Karl Von Drais (1785-1851) was a German baron from Karlsruhe, who worked as a Forest Master (in the northern part of the Black Forest) for the Grand Duchy of Baden.
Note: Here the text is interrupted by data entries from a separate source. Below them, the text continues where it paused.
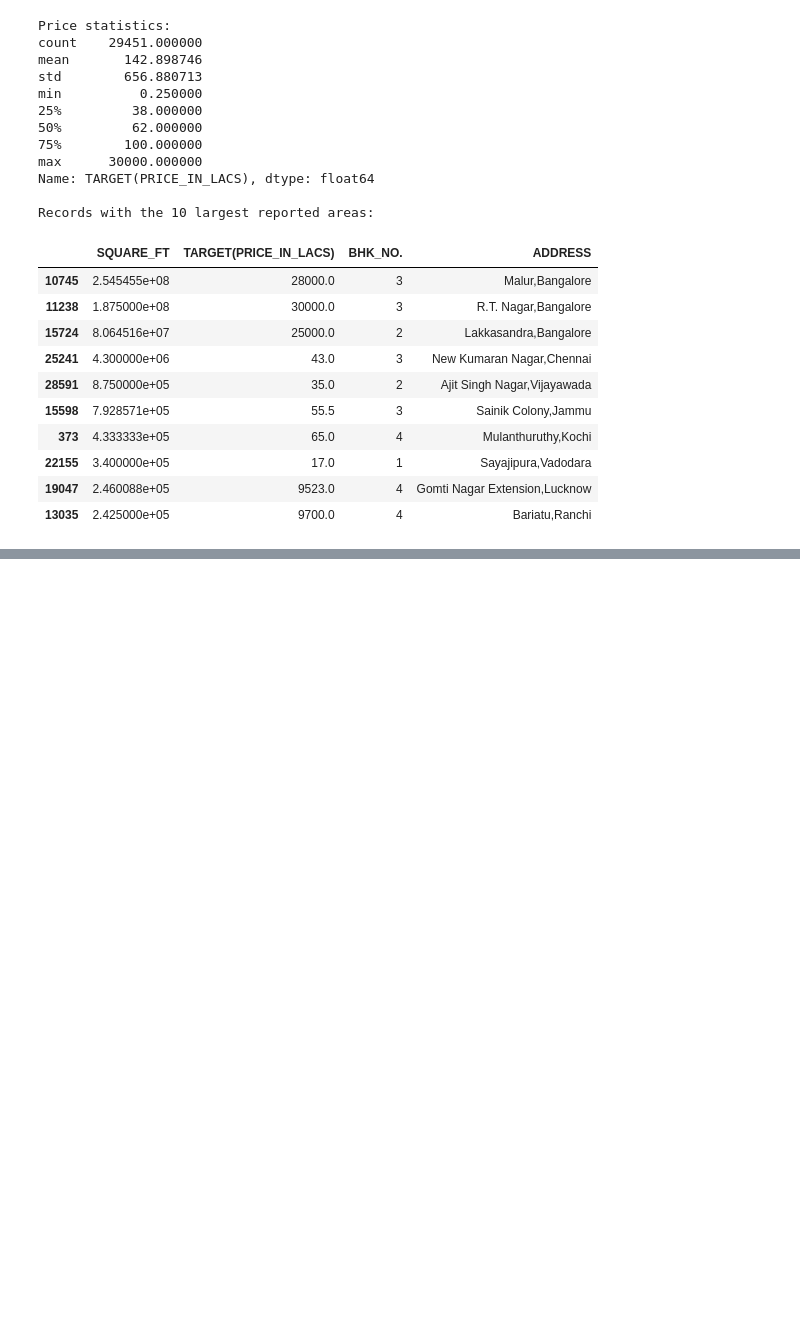
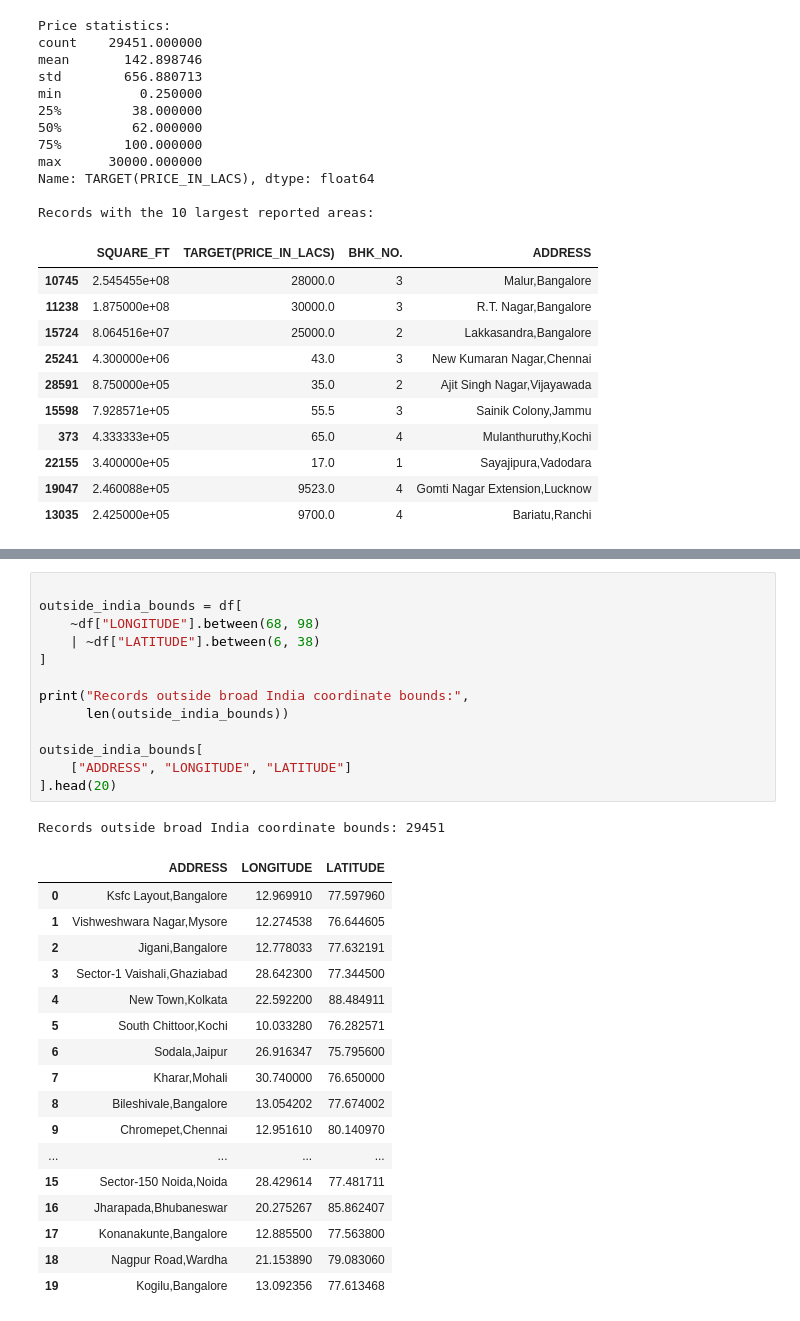
Before and after one commit to Naitikdani06/real-estate-intelligence, a Jupyter notebook: notebooks/02_data_cleaning.ipynb, the cells around one changed output, grey strips where cells are left out. Saved outputs shown, nothing was run; the diff lists cells and outputs as text; blank space fills up the shorter version.

```diff
--- a/notebooks/02_data_cleaning.ipynb
+++ b/notebooks/02_data_cleaning.ipynb
@@ -155,0 +298,32 @@ Records with the 10 largest reported areas:
+# %%
+
+outside_india_bounds = df[
+    ~df["LONGITUDE"].between(68, 98)
+    | ~df["LATITUDE"].between(6, 38)
+]
+
+print("Records outside broad India coordinate bounds:",
+      len(outside_india_bounds))
+
+outside_india_bounds[
+    ["ADDRESS", "LONGITUDE", "LATITUDE"]
+].head(20)
+# %% [output]
+Records outside broad India coordinate bounds: 29451
+|  | ADDRESS | LONGITUDE | LATITUDE |
+| 0 | Ksfc Layout,Bangalore | 12.969910 | 77.597960 |
+| 1 | Vishweshwara Nagar,Mysore | 12.274538 | 76.644605 |
+| 2 | Jigani,Bangalore | 12.778033 | 77.632191 |
+| 3 | Sector-1 Vaishali,Ghaziabad | 28.642300 | 77.344500 |
+| 4 | New Town,Kolkata | 22.592200 | 88.484911 |
+| 5 | South Chittoor,Kochi | 10.033280 | 76.282571 |
+| 6 | Sodala,Jaipur | 26.916347 | 75.795600 |
+| 7 | Kharar,Mohali | 30.740000 | 76.650000 |
+| 8 | Bileshivale,Bangalore | 13.054202 | 77.674002 |
+| 9 | Chromepet,Chennai | 12.951610 | 80.140970 |
+| ... | ... | ... | ... |
+| 15 | Sector-150 Noida,Noida | 28.429614 | 77.481711 |
+| 16 | Jharapada,Bhubaneswar | 20.275267 | 85.862407 |
+| 17 | Konanakunte,Bangalore | 12.885500 | 77.563800 |
+| 18 | Nagpur Road,Wardha | 21.153890 | 79.083060 |
+| 19 | Kogilu,Bangalore | 13.092356 | 77.613468 |
```
Also changed, not shown: parts of 7 cells of this notebook.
In 1817 he produced a ‘lauf-maschine’ (running machine), which quickly became known as the ‘Draisine’ or ‘Velocipede’ (fast foot). (from Herlihy p21).

The Draisine was both the first human powered land vehicle to gain a degree of public acceptance as well as the first important step towards the modern bicycle we know today.
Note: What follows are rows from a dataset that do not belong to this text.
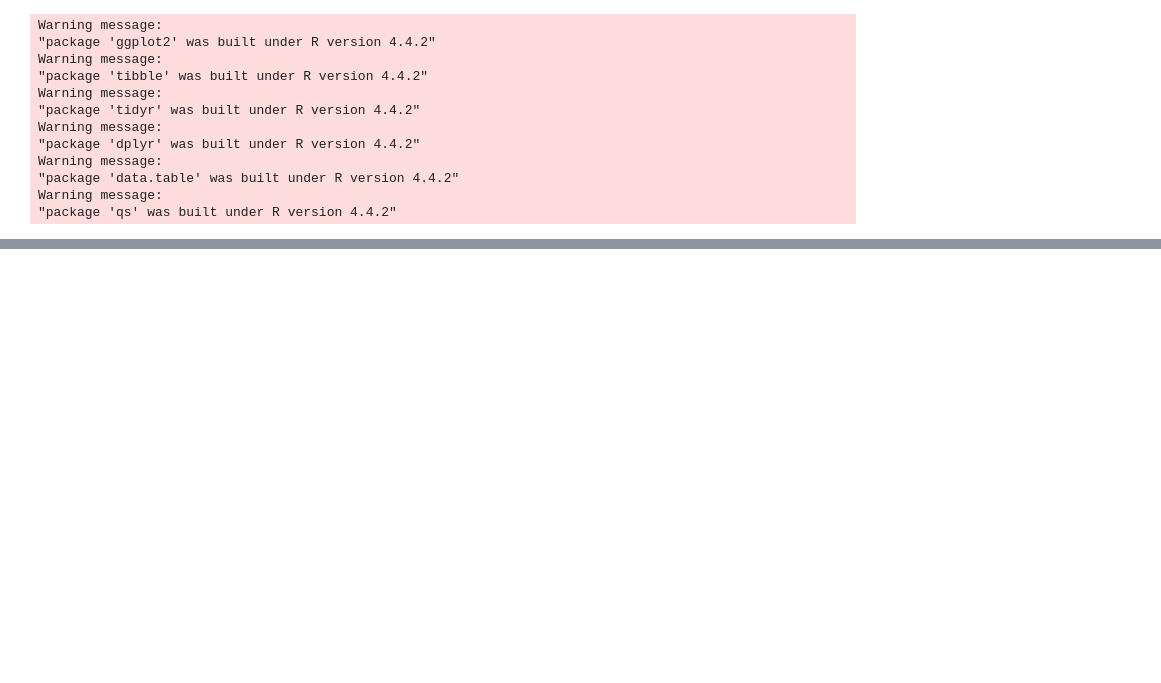
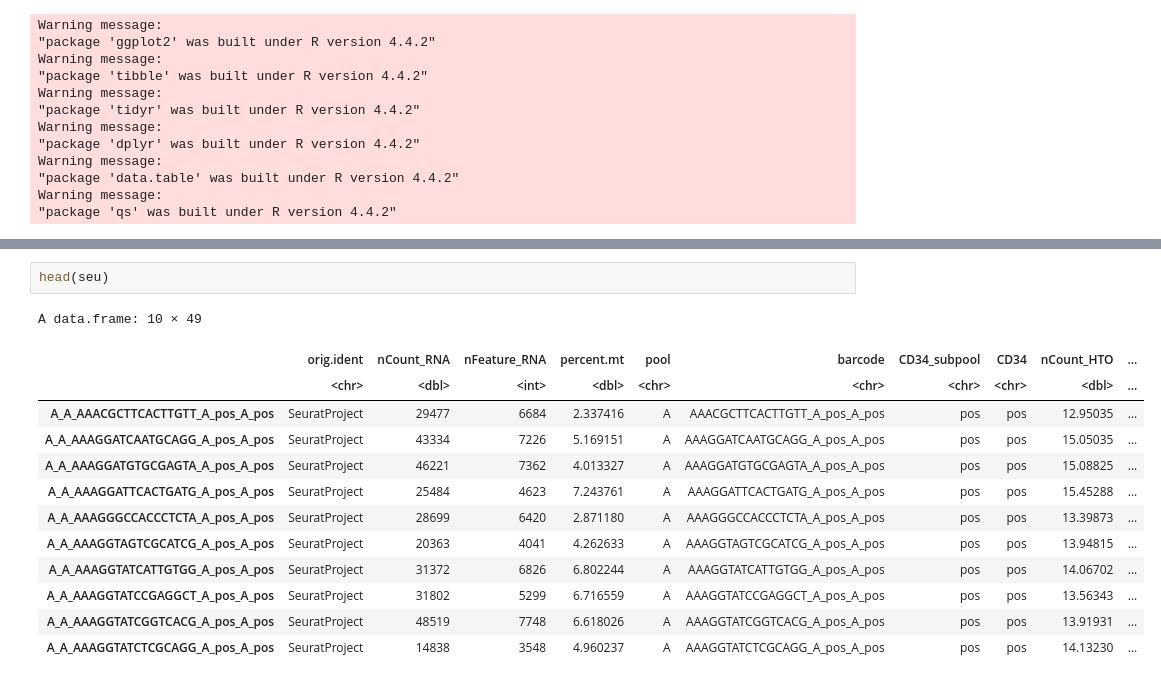
Before and after one commit to Tofulati/postTrans_cd34, a Jupyter notebook: postTrans_v2/starcat_analysis.ipynb, the cells around one changed output, grey strips where cells are left out. Cells and saved outputs as stored; diff of their text form; blank space fills up the shorter version.

```diff
--- a/postTrans_v2/starcat_analysis.ipynb
+++ b/postTrans_v2/starcat_analysis.ipynb
@@ -28,0 +53,16 @@ length(Features(seu))
+# %%
+head(seu)
+# %% [output]
+A data.frame: 10 × 49
+|  | orig.ident | nCount_RNA | nFeature_RNA | percent.mt | pool | barcode | CD34_subpool | CD34 | nCount_HTO | ... |
+|  | <chr> | <dbl> | <int> | <dbl> | <chr> | <chr> | <chr> | <chr> | <dbl> | ... |
+| A_A_AAACGCTTCACTTGTT_A_pos_A_pos | SeuratProject | 29477 | 6684 | 2.337416 | A | AAACGCTTCACTTGTT_A_pos_A_pos | pos | pos | 12.95035 | ... |
+| A_A_AAAGGATCAATGCAGG_A_pos_A_pos | SeuratProject | 43334 | 7226 | 5.169151 | A | AAAGGATCAATGCAGG_A_pos_A_pos | pos | pos | 15.05035 | ... |
+| A_A_AAAGGATGTGCGAGTA_A_pos_A_pos | SeuratProject | 46221 | 7362 | 4.013327 | A | AAAGGATGTGCGAGTA_A_pos_A_pos | pos | pos | 15.08825 | ... |
+| A_A_AAAGGATTCACTGATG_A_pos_A_pos | SeuratProject | 25484 | 4623 | 7.243761 | A | AAAGGATTCACTGATG_A_pos_A_pos | pos | pos | 15.45288 | ... |
+| A_A_AAAGGGCCACCCTCTA_A_pos_A_pos | SeuratProject | 28699 | 6420 | 2.871180 | A | AAAGGGCCACCCTCTA_A_pos_A_pos | pos | pos | 13.39873 | ... |
+| A_A_AAAGGTAGTCGCATCG_A_pos_A_pos | SeuratProject | 20363 | 4041 | 4.262633 | A | AAAGGTAGTCGCATCG_A_pos_A_pos | pos | pos | 13.94815 | ... |
+| A_A_AAAGGTATCATTGTGG_A_pos_A_pos | SeuratProject | 31372 | 6826 | 6.802244 | A | AAAGGTATCATTGTGG_A_pos_A_pos | pos | pos | 14.06702 | ... |
+| A_A_AAAGGTATCCGAGGCT_A_pos_A_pos | SeuratProject | 31802 | 5299 | 6.716559 | A | AAAGGTATCCGAGGCT_A_pos_A_pos | pos | pos | 13.56343 | ... |
+| A_A_AAAGGTATCGGTCACG_A_pos_A_pos | SeuratProject | 48519 | 7748 | 6.618026 | A | AAAGGTATCGGTCACG_A_pos_A_pos | pos | pos | 13.91931 | ... |
+| A_A_AAAGGTATCTCGCAGG_A_pos_A_pos | SeuratProject | 14838 | 3548 | 4.960237 | A | AAAGGTATCTCGCAGG_A_pos_A_pos | pos | pos | 14.13230 | ... |
```
Also changed, not shown: parts of 78 cells of this notebook, 2 other files.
The Draisine was constructed entirely from wood, except for iron tyres and padding for the seat.

Hans-Erhard Lessing believes the erruption of Tambora in Indonesia (1815), which led to the year without a summer (1816) (crop failure and soaring price of oats), was a prime motivation for Drais’s development of the Velocipede.
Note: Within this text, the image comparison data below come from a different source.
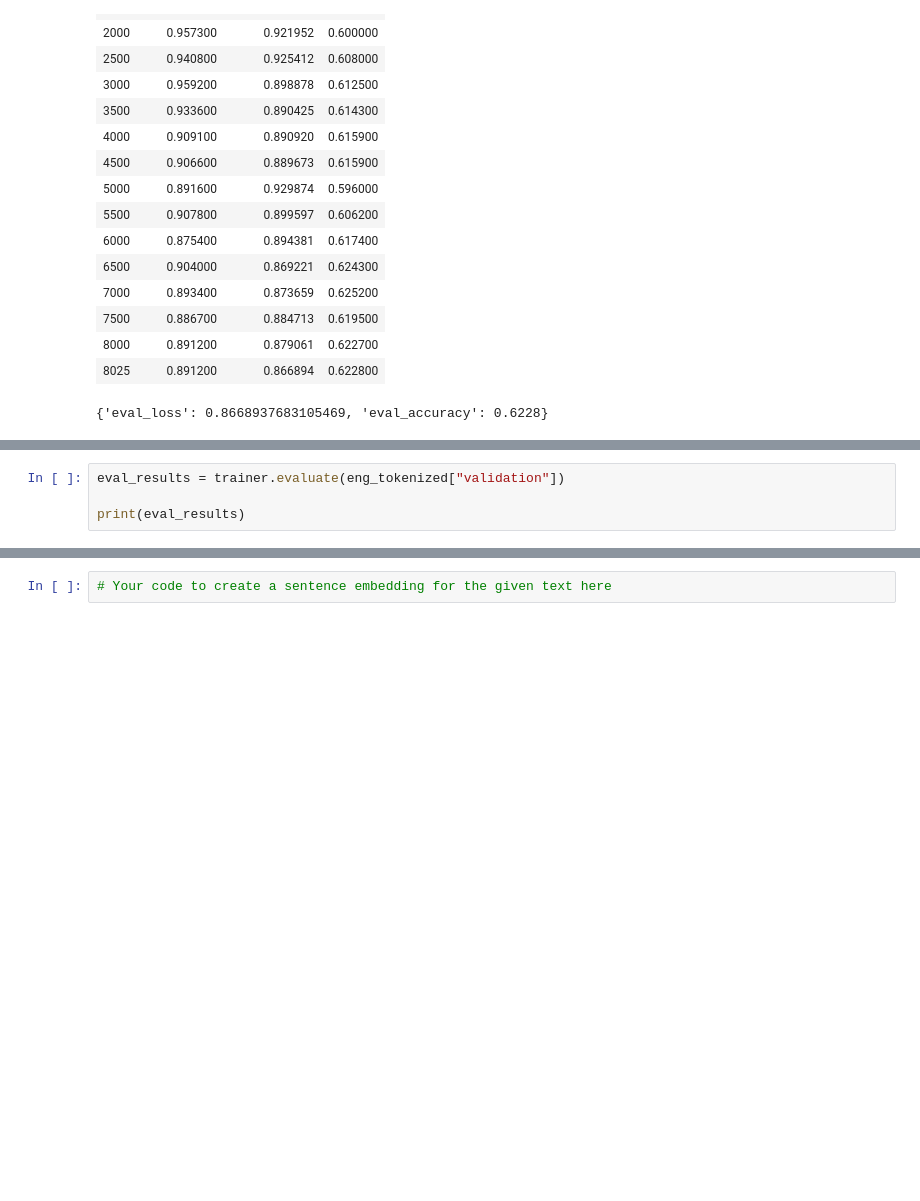
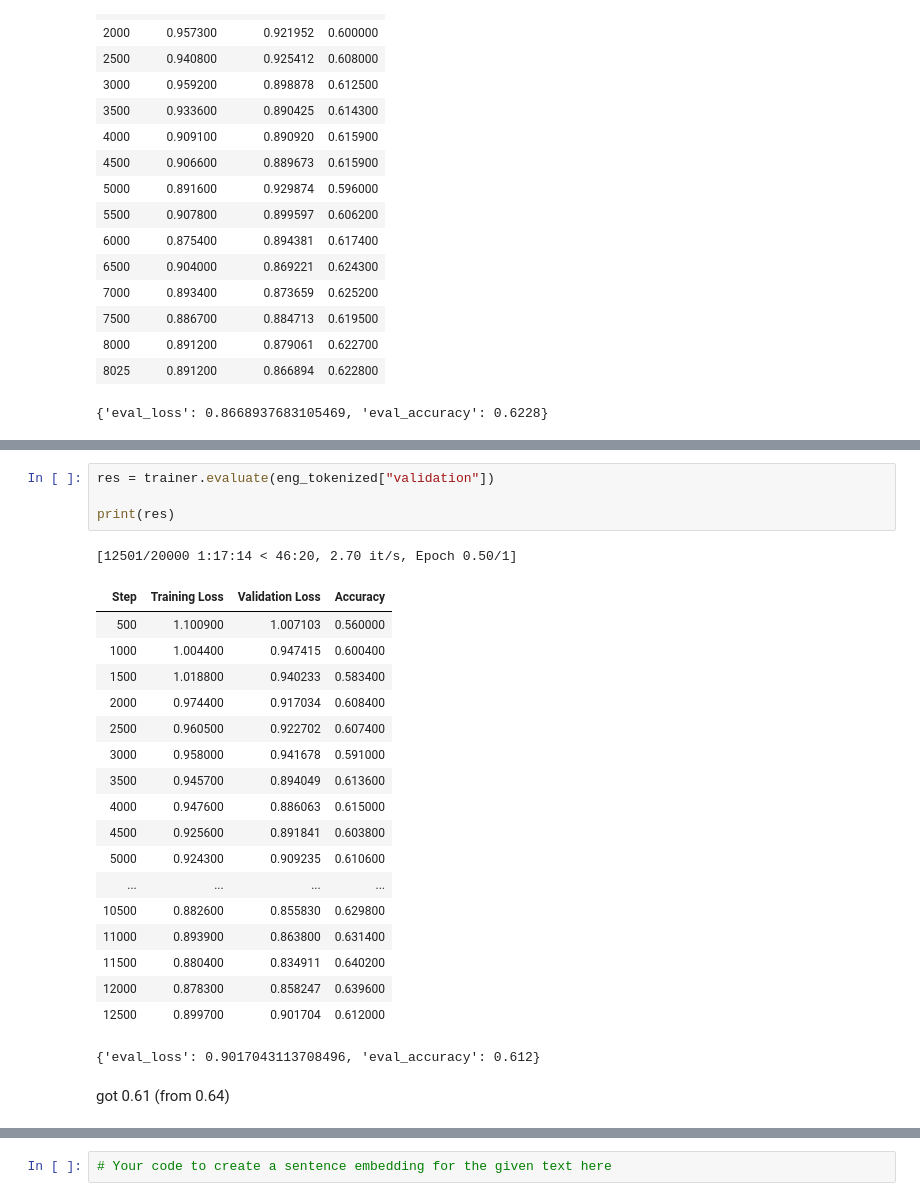
Before and after one commit to Iispar/dl-in-hlt-project, a Jupyter notebook: course_project_template.ipynb, the cells around one changed output, grey strips where cells are left out. Cells and saved outputs as stored; diff of their text form; blank space fills up the shorter version.

```diff
--- a/course_project_template.ipynb
+++ b/course_project_template.ipynb
@@ -438,7 +456,29 @@ trainer.train()
 # %%
-eval_results = trainer.evaluate(eng_tokenized["validation"])
+res = trainer.evaluate(eng_tokenized["validation"])
 
-print(eval_results)
+print(res)
+# %% [output]
+[12501/20000 1:17:14 < 46:20, 2.70 it/s, Epoch 0.50/1]
+| Step | Training Loss | Validation Loss | Accuracy |
+| 500 | 1.100900 | 1.007103 | 0.560000 |
+| 1000 | 1.004400 | 0.947415 | 0.600400 |
+| 1500 | 1.018800 | 0.940233 | 0.583400 |
+| 2000 | 0.974400 | 0.917034 | 0.608400 |
+| 2500 | 0.960500 | 0.922702 | 0.607400 |
+| 3000 | 0.958000 | 0.941678 | 0.591000 |
+| 3500 | 0.945700 | 0.894049 | 0.613600 |
+| 4000 | 0.947600 | 0.886063 | 0.615000 |
+| 4500 | 0.925600 | 0.891841 | 0.603800 |
+| 5000 | 0.924300 | 0.909235 | 0.610600 |
+| ... | ... | ... | ... |
+| 10500 | 0.882600 | 0.855830 | 0.629800 |
+| 11000 | 0.893900 | 0.863800 | 0.631400 |
+| 11500 | 0.880400 | 0.834911 | 0.640200 |
+| 12000 | 0.878300 | 0.858247 | 0.639600 |
+| 12500 | 0.899700 | 0.901704 | 0.612000 |
+{'eval_loss': 0.9017043113708496, 'eval_accuracy': 0.612}
+# %% [markdown]
+got 0.61 (from 0.64)
 # %% [markdown]
 ---
 
```
Also changed, not shown: parts of 9 cells of this notebook.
D.G. Wilson refers to this in Bicycling Science; wiki Karl Drais; Mick Hamer New Scientist 2005